== DIRECTIONS ==
Your copy should hold every record verbatim and none of the pictures.

== INPUT DATA ==
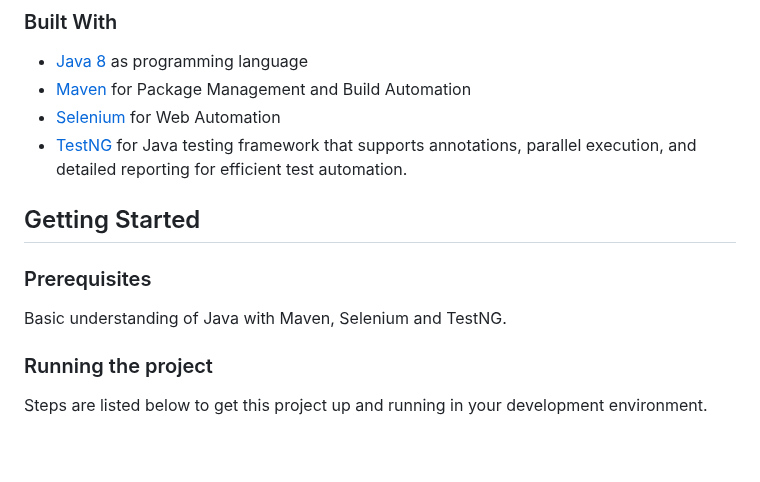
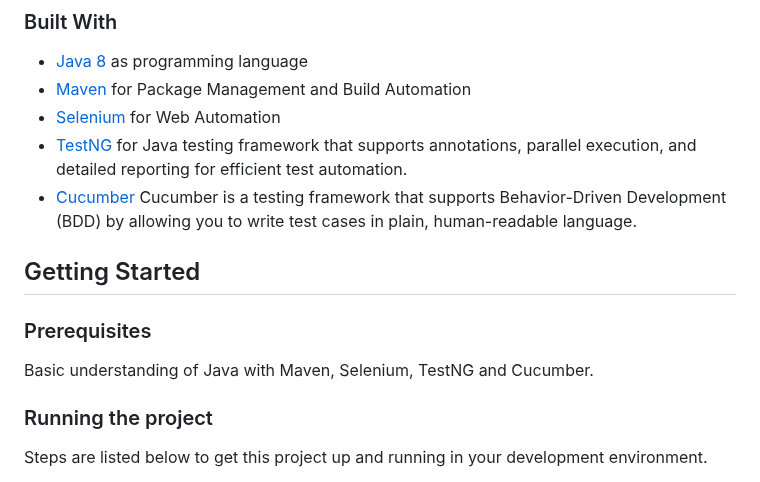
Before and after one commit to lavatech321/Orange_HRM_selenium_automation, a Markdown page: README.md, the part around the change. Rendered like a GitHub page; blank space fills up the shorter version.

```diff
--- a/README.md
+++ b/README.md
@@ -32,12 +32,13 @@
 * [Maven](https://maven.apache.org/) for Package Management and Build Automation
 * [Selenium](https://www.selenium.dev/) for Web Automation
 * [TestNG](https://testng.org/) for Java testing framework that supports annotations, parallel execution, and detailed reporting for efficient test automation.
+* [Cucumber](https://cucumber.io/docs/cucumber/) Cucumber is a testing framework that supports Behavior-Driven Development (BDD) by allowing you to write test cases in plain, human-readable language.
 
 <!-- GETTING STARTED -->
 ## Getting Started
 
 ### Prerequisites
-  Basic understanding of Java with Maven, Selenium and TestNG.
+  Basic understanding of Java with Maven, Selenium, TestNG and Cucumber.
 
 ### Running the project
 Steps are listed below to get this project up and running in your development environment.
```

== OUTPUT FOR THIS TASK ==
Before and after one commit to lavatech321/Orange_HRM_selenium_automation, a Markdown page: README.md, the part around the change. Rendered like a GitHub page; blank space fills up the shorter version.

```diff
--- a/README.md
+++ b/README.md
@@ -32,12 +32,13 @@
 * [Maven](https://maven.apache.org/) for Package Management and Build Automation
 * [Selenium](https://www.selenium.dev/) for Web Automation
 * [TestNG](https://testng.org/) for Java testing framework that supports annotations, parallel execution, and detailed reporting for efficient test automation.
+* [Cucumber](https://cucumber.io/docs/cucumber/) Cucumber is a testing framework that supports Behavior-Driven Development (BDD) by allowing you to write test cases in plain, human-readable language.
 
 <!-- GETTING STARTED -->
 ## Getting Started
 
 ### Prerequisites
-  Basic understanding of Java with Maven, Selenium and TestNG.
+  Basic understanding of Java with Maven, Selenium, TestNG and Cucumber.
 
 ### Running the project
 Steps are listed below to get this project up and running in your development environment.
```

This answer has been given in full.